Crazy Bitch Jealous Reaction: Smoke comes out of your heavily mascaraed eyeballs. Steam comes out of your ears. Horns pop out of your perfectly blow-dried head.
WHAT, WHAT, WHAT? The next thing you know, you're being an ice queen bitch, staring into the distance, totally removed.
"What's wrong, babe?" your SO sweetly asks.
"Nothing," you passive-aggressively answer.
You spend the rest of the night quiet and bitchy and never tell your bae why. Because HE SHOULD KNOW, right?
Well, honey, bae might be cute, but bae isn't a mind reader. You need to either tell bae what's wrong (calmly) or get the hell over it.
Because honestly, a checkout might be a blow to your mighty ego, but it isn't cheating.
Scenario 3: Facebook Messages
You're at your boo's apartment perusing Facebook on his laptop. Suddenly, a little "ding" sounds from the screen.
"Oh, I have a new message!" you think to yourself, excited.
"Hey, it was so great to hear from you the other day. I've missed you, too," it reads.
It takes you about 30 seconds to realize you're actually logged into your partner's Facebook. And the message in question is from your partner's ex. How do you respond?
Healthy Jealous Reaction: You want to cry. You want to scream. You want to take all of your partner's clothes and set them on fire so they combust into a million fiery flames of sin.
But instead, you call him. You call him and you say, "Look, I was on your computer, and your ex wrote you saying SHE MISSES YOU, TOO! Why didn't you tell me you were talking to her? I'm heartbroken because I trusted you."
You can cry. You can get angry. This is a painful one.
You can even choose to walk away for a while if your partner neglects to provide you with a believable reason for reaching out.
Crazy Bitch Jealous Reaction: You slash his tires, set fire to his clothes, smash all of his belongings, write "FUCK YOU" in lipstick across the walls and leave him exactly 17 threatening voicemails.
No explanation will do for you.
So, which one are you?
I used to be so deeply terrified of feeling jealous because I was always taught jealousy is a poison.

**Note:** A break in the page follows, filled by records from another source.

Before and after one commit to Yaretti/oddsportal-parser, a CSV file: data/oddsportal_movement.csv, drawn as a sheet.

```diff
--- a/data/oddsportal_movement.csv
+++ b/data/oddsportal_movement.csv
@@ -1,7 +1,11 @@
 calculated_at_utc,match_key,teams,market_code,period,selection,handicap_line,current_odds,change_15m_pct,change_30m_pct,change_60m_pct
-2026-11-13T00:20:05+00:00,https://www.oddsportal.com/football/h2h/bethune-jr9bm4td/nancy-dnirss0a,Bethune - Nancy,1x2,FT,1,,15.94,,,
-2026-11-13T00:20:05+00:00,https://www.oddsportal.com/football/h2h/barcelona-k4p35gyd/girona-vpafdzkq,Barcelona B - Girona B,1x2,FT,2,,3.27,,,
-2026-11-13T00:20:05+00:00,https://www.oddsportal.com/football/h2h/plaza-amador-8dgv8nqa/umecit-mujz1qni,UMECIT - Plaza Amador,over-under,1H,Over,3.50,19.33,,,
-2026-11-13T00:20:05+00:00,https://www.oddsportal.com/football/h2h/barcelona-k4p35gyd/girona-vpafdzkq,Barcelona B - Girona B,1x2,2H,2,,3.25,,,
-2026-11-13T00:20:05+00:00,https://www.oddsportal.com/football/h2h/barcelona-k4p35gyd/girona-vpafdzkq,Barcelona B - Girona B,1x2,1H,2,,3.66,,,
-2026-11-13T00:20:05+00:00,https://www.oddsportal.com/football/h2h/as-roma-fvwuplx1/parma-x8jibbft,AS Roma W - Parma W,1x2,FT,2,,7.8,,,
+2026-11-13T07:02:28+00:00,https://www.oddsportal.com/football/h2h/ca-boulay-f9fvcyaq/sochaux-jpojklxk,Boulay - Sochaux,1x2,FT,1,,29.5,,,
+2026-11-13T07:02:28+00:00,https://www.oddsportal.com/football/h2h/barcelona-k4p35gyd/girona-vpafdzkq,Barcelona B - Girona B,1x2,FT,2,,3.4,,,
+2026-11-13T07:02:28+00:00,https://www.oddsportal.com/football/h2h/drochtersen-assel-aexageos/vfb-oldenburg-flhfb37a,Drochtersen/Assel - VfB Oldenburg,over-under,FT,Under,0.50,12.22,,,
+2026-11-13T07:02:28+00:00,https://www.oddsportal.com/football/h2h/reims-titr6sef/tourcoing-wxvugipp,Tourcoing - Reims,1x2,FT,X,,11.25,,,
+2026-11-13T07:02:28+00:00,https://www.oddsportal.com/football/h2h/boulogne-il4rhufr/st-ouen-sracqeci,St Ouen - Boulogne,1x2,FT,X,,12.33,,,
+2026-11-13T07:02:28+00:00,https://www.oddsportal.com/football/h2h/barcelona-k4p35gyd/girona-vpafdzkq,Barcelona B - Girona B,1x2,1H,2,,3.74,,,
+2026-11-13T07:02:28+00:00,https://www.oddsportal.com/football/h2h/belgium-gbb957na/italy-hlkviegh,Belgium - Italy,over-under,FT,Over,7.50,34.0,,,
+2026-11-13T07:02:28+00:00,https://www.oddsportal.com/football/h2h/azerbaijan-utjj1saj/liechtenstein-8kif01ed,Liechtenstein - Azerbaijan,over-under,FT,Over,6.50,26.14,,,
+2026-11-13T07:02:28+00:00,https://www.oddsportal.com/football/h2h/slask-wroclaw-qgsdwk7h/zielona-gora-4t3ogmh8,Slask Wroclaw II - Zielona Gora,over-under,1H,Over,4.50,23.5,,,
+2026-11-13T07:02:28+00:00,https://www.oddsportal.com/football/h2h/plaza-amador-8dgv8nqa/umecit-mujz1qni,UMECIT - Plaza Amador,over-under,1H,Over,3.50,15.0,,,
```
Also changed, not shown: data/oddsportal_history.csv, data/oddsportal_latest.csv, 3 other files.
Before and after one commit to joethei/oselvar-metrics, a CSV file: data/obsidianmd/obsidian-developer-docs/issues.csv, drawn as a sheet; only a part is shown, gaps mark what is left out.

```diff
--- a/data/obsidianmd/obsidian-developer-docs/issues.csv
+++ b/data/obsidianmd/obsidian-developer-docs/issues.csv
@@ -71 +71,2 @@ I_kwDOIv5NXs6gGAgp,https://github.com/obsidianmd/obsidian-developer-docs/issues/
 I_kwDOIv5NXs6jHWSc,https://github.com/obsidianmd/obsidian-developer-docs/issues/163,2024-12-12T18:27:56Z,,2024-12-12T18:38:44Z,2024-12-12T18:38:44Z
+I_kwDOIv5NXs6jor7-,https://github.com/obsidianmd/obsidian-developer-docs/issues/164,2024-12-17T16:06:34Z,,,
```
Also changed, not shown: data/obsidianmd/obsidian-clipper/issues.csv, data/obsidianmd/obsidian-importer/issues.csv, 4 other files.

But I've learned that my elders, while right about most things, were totally wrong about this one. Jealousy is not poison. And it's beyond OK to feel not nice things. It's what you do with the jealousy that makes it turn venomous.
So, how do you handle it?
I mean, really, LOVE is HARD. Caring is creepy. How do you attain a semblance of self-control when you're feeling all of these really overwhelming feelings?
Self-awareness, babes. As soon as I start to feel those horns pop out of my head, and as soon as my vision goes red, I check myself. I check in with my inner therapist.
I imagine myself on a chic, leopard-print couch, having a therapeutic conversation with Dr. Zara.
"What's going on?" Dr. Zara will ask, her glasses resting on the tip of her nose, a chic notebook in her red-polished fingers.
"I'm mad because my girlfriend posted a picture with a hot girl!" I'll say, pouting in my distressed denim jeans and bomber jacket. My eyeliner is smudged around my rage-filled eyes.
"Who was the girl?" Dr. Zara will ask calmly.
"Her friend," I'll say, crossing my arms.
And Dr. Zara doesn't even need to say a word more. Just dissecting the situation in a rational way has made me realize what I'm feeling is jealousy, and it's irrational. That awareness alone strips the emotion of its power and instantly calms me down.
So, feel the feelings, and talk about the feelings with your friend, your real therapist, your mom or your imaginary therapist. But do not act them out.
Jealousy just means you care, babe, and that's a beautiful thing.
Just don't let the magnitude of your love turn you into a reckless animal that destroys your relationship because you don't know how to control the feels.